PROMPT ::
From the first line to the last, retype everything below exactly, minus the pictures.

PROVIDED MATERIAL ::
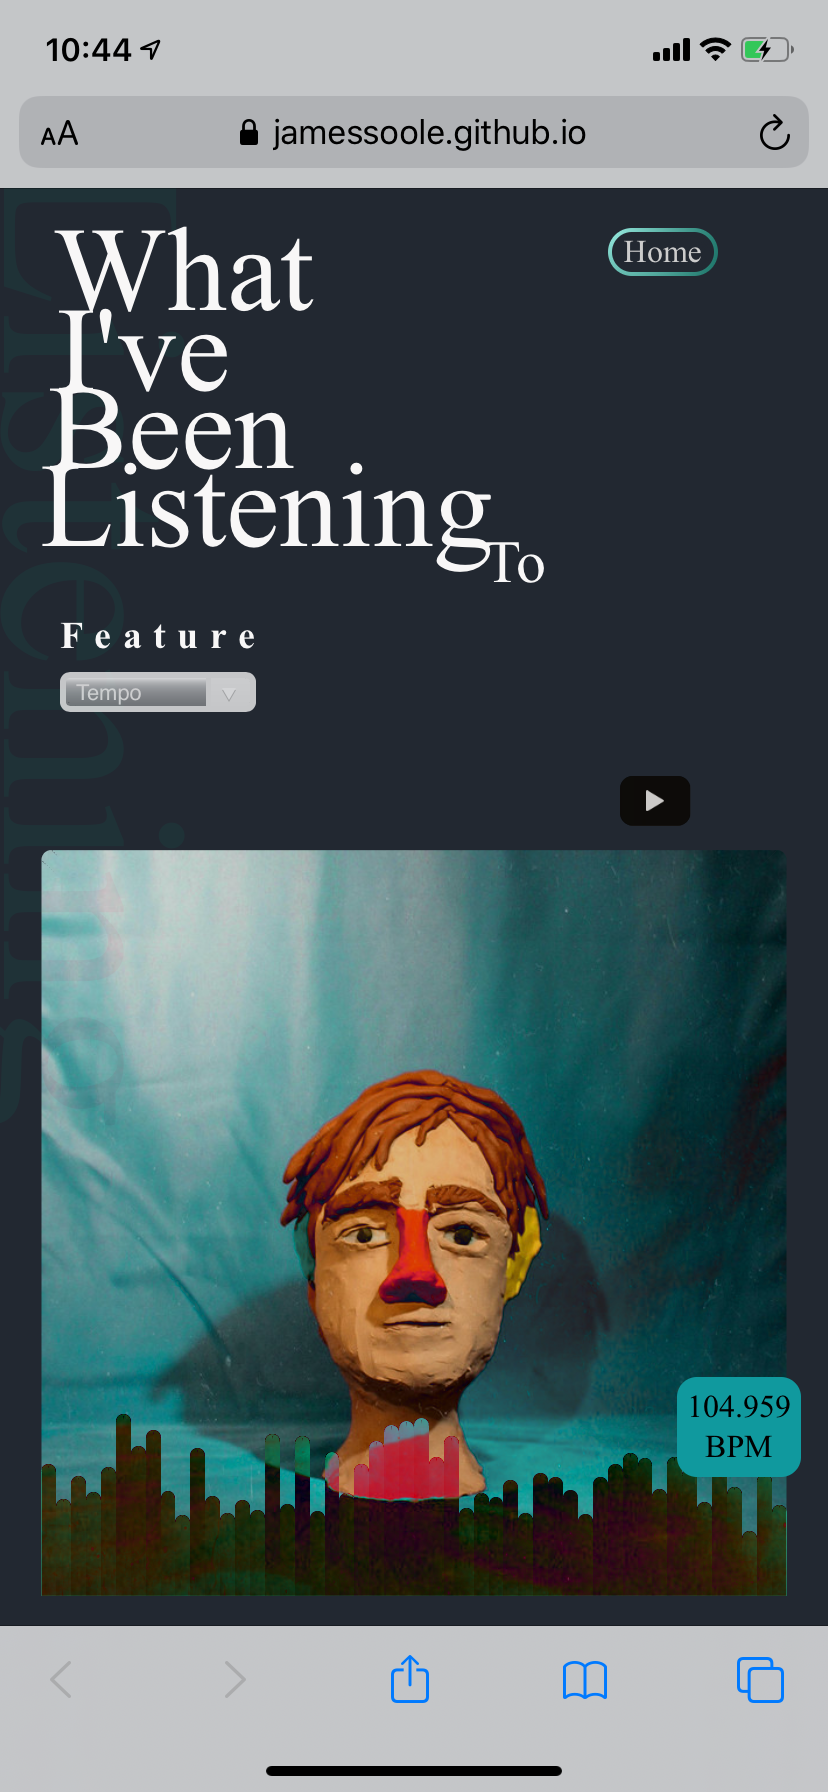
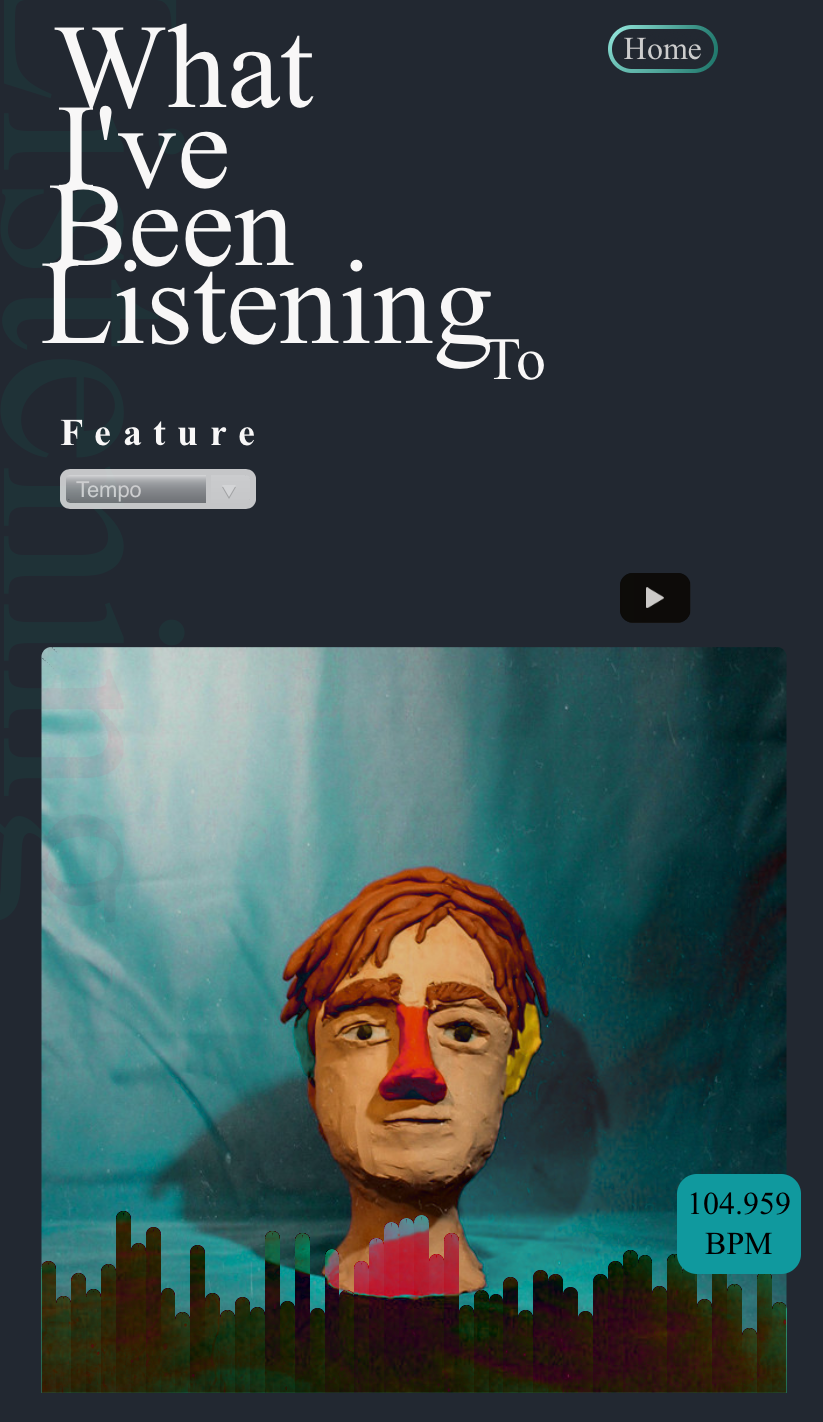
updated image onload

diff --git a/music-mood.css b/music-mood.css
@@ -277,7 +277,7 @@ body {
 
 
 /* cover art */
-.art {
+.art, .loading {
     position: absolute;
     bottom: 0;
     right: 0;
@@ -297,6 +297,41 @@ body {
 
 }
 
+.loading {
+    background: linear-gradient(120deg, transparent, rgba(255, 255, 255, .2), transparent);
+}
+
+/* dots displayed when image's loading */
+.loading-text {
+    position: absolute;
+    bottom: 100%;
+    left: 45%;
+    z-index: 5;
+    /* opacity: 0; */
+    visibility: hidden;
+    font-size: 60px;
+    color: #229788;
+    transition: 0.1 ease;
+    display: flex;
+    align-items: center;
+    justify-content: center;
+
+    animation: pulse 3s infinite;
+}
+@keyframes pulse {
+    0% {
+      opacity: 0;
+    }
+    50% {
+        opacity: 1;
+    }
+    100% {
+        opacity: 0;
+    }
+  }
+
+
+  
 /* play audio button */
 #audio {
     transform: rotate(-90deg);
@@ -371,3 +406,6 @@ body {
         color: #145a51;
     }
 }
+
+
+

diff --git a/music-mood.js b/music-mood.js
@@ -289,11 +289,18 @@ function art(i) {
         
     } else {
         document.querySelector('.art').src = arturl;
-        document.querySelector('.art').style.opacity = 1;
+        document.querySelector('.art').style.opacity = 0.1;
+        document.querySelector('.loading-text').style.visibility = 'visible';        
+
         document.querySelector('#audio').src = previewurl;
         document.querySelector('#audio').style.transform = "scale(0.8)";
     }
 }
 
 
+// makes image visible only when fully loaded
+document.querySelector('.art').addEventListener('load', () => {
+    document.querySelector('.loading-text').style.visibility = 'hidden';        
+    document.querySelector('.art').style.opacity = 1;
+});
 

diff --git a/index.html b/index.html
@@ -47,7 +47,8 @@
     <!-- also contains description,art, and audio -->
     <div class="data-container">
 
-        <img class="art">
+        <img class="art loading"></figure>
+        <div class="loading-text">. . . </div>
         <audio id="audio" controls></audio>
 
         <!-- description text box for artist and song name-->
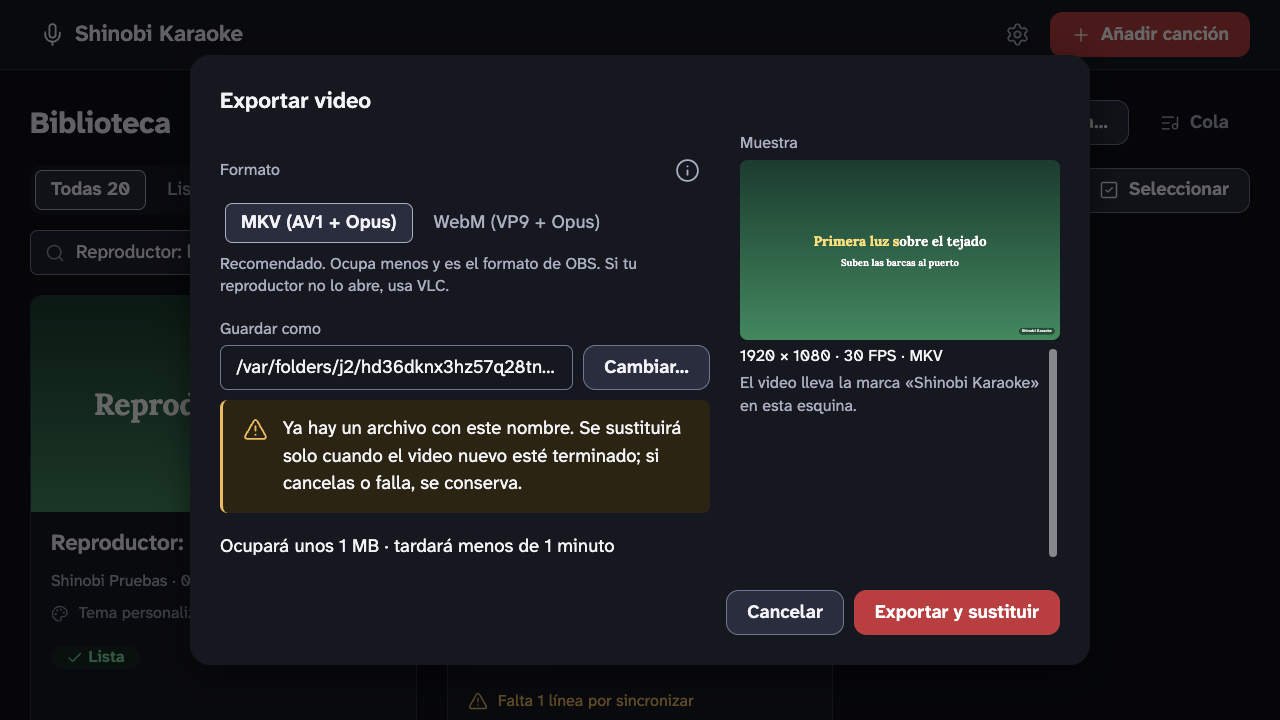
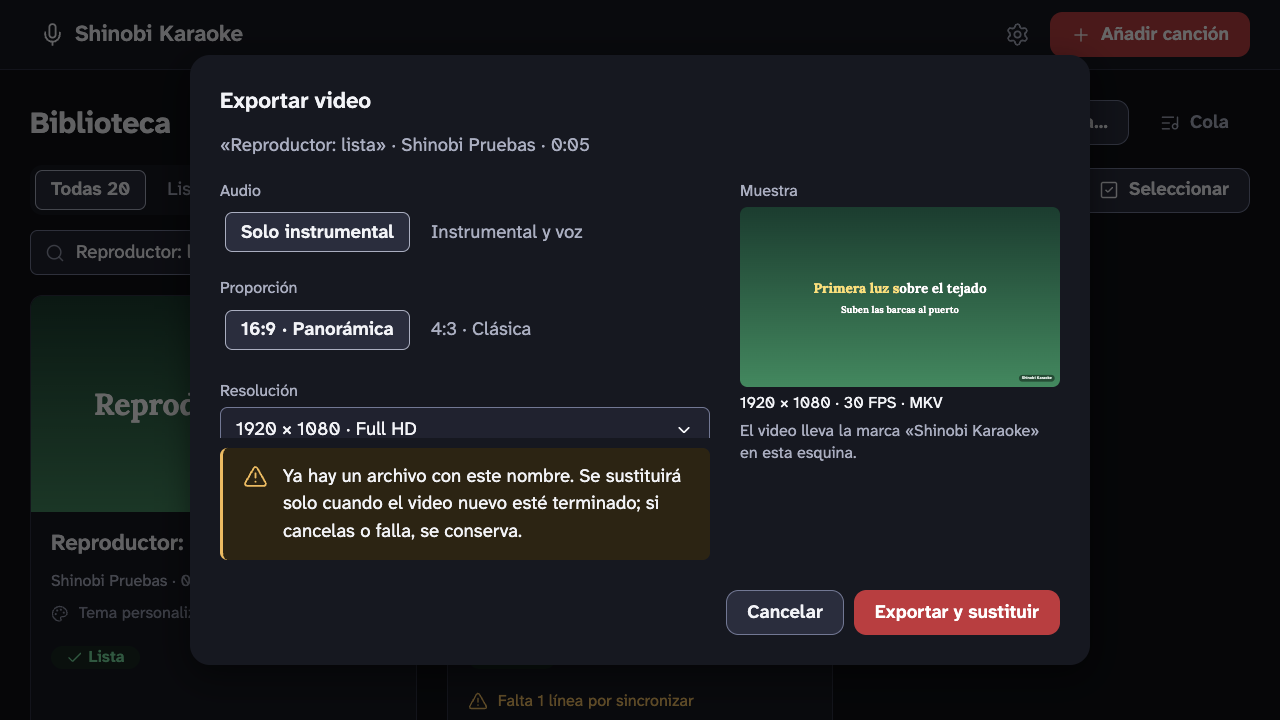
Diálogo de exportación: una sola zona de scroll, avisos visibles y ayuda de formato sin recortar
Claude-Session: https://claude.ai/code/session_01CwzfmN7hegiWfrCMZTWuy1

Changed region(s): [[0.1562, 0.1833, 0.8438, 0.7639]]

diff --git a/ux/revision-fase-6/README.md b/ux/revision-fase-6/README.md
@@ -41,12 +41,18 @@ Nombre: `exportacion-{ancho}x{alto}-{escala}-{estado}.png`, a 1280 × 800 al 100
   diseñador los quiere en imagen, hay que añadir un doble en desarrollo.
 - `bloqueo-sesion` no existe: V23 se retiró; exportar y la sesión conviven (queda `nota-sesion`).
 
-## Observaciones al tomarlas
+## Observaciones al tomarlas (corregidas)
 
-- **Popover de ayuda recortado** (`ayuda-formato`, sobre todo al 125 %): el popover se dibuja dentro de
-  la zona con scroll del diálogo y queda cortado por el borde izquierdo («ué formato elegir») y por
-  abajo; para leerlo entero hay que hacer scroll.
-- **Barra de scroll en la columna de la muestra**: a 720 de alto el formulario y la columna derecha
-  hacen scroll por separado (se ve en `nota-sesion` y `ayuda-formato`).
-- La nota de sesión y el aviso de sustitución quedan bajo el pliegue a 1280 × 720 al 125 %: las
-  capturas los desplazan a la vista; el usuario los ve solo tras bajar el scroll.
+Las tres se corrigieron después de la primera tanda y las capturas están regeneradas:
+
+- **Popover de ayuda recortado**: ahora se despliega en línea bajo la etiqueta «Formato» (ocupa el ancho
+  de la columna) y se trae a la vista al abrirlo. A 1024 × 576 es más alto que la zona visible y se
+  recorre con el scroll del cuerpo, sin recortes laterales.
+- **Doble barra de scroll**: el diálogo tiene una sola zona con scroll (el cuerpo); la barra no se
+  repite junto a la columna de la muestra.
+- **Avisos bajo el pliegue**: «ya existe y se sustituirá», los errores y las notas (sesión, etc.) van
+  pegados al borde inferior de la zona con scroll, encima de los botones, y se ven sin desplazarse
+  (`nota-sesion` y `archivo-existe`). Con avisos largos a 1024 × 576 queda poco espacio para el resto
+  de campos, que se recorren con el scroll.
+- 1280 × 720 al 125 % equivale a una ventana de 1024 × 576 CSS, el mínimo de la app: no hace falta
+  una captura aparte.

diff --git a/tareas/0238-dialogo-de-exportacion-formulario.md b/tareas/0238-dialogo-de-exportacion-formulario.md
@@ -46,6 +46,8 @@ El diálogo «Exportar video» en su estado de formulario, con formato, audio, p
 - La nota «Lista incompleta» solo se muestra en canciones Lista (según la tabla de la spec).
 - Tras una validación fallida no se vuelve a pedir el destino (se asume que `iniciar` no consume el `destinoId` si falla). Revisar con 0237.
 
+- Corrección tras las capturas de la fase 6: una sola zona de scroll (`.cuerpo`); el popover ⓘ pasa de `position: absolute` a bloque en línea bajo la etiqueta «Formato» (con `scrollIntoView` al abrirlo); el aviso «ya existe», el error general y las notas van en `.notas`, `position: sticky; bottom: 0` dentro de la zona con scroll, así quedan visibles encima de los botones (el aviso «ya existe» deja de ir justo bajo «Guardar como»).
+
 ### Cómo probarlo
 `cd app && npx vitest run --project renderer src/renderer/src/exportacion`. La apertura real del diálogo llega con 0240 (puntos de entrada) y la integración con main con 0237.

SOLUTION FOR THIS EXERCISE ::
updated image onload

diff --git a/music-mood.css b/music-mood.css
@@ -277,7 +277,7 @@ body {
 
 
 /* cover art */
-.art {
+.art, .loading {
     position: absolute;
     bottom: 0;
     right: 0;
@@ -297,6 +297,41 @@ body {
 
 }
 
+.loading {
+    background: linear-gradient(120deg, transparent, rgba(255, 255, 255, .2), transparent);
+}
+
+/* dots displayed when image's loading */
+.loading-text {
+    position: absolute;
+    bottom: 100%;
+    left: 45%;
+    z-index: 5;
+    /* opacity: 0; */
+    visibility: hidden;
+    font-size: 60px;
+    color: #229788;
+    transition: 0.1 ease;
+    display: flex;
+    align-items: center;
+    justify-content: center;
+
+    animation: pulse 3s infinite;
+}
+@keyframes pulse {
+    0% {
+      opacity: 0;
+    }
+    50% {
+        opacity: 1;
+    }
+    100% {
+        opacity: 0;
+    }
+  }
+
+
+  
 /* play audio button */
 #audio {
     transform: rotate(-90deg);
@@ -371,3 +406,6 @@ body {
         color: #145a51;
     }
 }
+
+
+

diff --git a/music-mood.js b/music-mood.js
@@ -289,11 +289,18 @@ function art(i) {
         
     } else {
         document.querySelector('.art').src = arturl;
-        document.querySelector('.art').style.opacity = 1;
+        document.querySelector('.art').style.opacity = 0.1;
+        document.querySelector('.loading-text').style.visibility = 'visible';        
+
         document.querySelector('#audio').src = previewurl;
         document.querySelector('#audio').style.transform = "scale(0.8)";
     }
 }
 
 
+// makes image visible only when fully loaded
+document.querySelector('.art').addEventListener('load', () => {
+    document.querySelector('.loading-text').style.visibility = 'hidden';        
+    document.querySelector('.art').style.opacity = 1;
+});
 

diff --git a/index.html b/index.html
@@ -47,7 +47,8 @@
     <!-- also contains description,art, and audio -->
     <div class="data-container">
 
-        <img class="art">
+        <img class="art loading"></figure>
+        <div class="loading-text">. . . </div>
         <audio id="audio" controls></audio>
 
         <!-- description text box for artist and song name-->
Diálogo de exportación: una sola zona de scroll, avisos visibles y ayuda de formato sin recortar
Claude-Session: https://claude.ai/code/session_01CwzfmN7hegiWfrCMZTWuy1

Changed region(s): [[0.1562, 0.1833, 0.8438, 0.7639]]

diff --git a/ux/revision-fase-6/README.md b/ux/revision-fase-6/README.md
@@ -41,12 +41,18 @@ Nombre: `exportacion-{ancho}x{alto}-{escala}-{estado}.png`, a 1280 × 800 al 100
   diseñador los quiere en imagen, hay que añadir un doble en desarrollo.
 - `bloqueo-sesion` no existe: V23 se retiró; exportar y la sesión conviven (queda `nota-sesion`).
 
-## Observaciones al tomarlas
+## Observaciones al tomarlas (corregidas)
 
-- **Popover de ayuda recortado** (`ayuda-formato`, sobre todo al 125 %): el popover se dibuja dentro de
-  la zona con scroll del diálogo y queda cortado por el borde izquierdo («ué formato elegir») y por
-  abajo; para leerlo entero hay que hacer scroll.
-- **Barra de scroll en la columna de la muestra**: a 720 de alto el formulario y la columna derecha
-  hacen scroll por separado (se ve en `nota-sesion` y `ayuda-formato`).
-- La nota de sesión y el aviso de sustitución quedan bajo el pliegue a 1280 × 720 al 125 %: las
-  capturas los desplazan a la vista; el usuario los ve solo tras bajar el scroll.
+Las tres se corrigieron después de la primera tanda y las capturas están regeneradas:
+
+- **Popover de ayuda recortado**: ahora se despliega en línea bajo la etiqueta «Formato» (ocupa el ancho
+  de la columna) y se trae a la vista al abrirlo. A 1024 × 576 es más alto que la zona visible y se
+  recorre con el scroll del cuerpo, sin recortes laterales.
+- **Doble barra de scroll**: el diálogo tiene una sola zona con scroll (el cuerpo); la barra no se
+  repite junto a la columna de la muestra.
+- **Avisos bajo el pliegue**: «ya existe y se sustituirá», los errores y las notas (sesión, etc.) van
+  pegados al borde inferior de la zona con scroll, encima de los botones, y se ven sin desplazarse
+  (`nota-sesion` y `archivo-existe`). Con avisos largos a 1024 × 576 queda poco espacio para el resto
+  de campos, que se recorren con el scroll.
+- 1280 × 720 al 125 % equivale a una ventana de 1024 × 576 CSS, el mínimo de la app: no hace falta
+  una captura aparte.

diff --git a/tareas/0238-dialogo-de-exportacion-formulario.md b/tareas/0238-dialogo-de-exportacion-formulario.md
@@ -46,6 +46,8 @@ El diálogo «Exportar video» en su estado de formulario, con formato, audio, p
 - La nota «Lista incompleta» solo se muestra en canciones Lista (según la tabla de la spec).
 - Tras una validación fallida no se vuelve a pedir el destino (se asume que `iniciar` no consume el `destinoId` si falla). Revisar con 0237.
 
+- Corrección tras las capturas de la fase 6: una sola zona de scroll (`.cuerpo`); el popover ⓘ pasa de `position: absolute` a bloque en línea bajo la etiqueta «Formato» (con `scrollIntoView` al abrirlo); el aviso «ya existe», el error general y las notas van en `.notas`, `position: sticky; bottom: 0` dentro de la zona con scroll, así quedan visibles encima de los botones (el aviso «ya existe» deja de ir justo bajo «Guardar como»).
+
 ### Cómo probarlo
 `cd app && npx vitest run --project renderer src/renderer/src/exportacion`. La apertura real del diálogo llega con 0240 (puntos de entrada) y la integración con main con 0237.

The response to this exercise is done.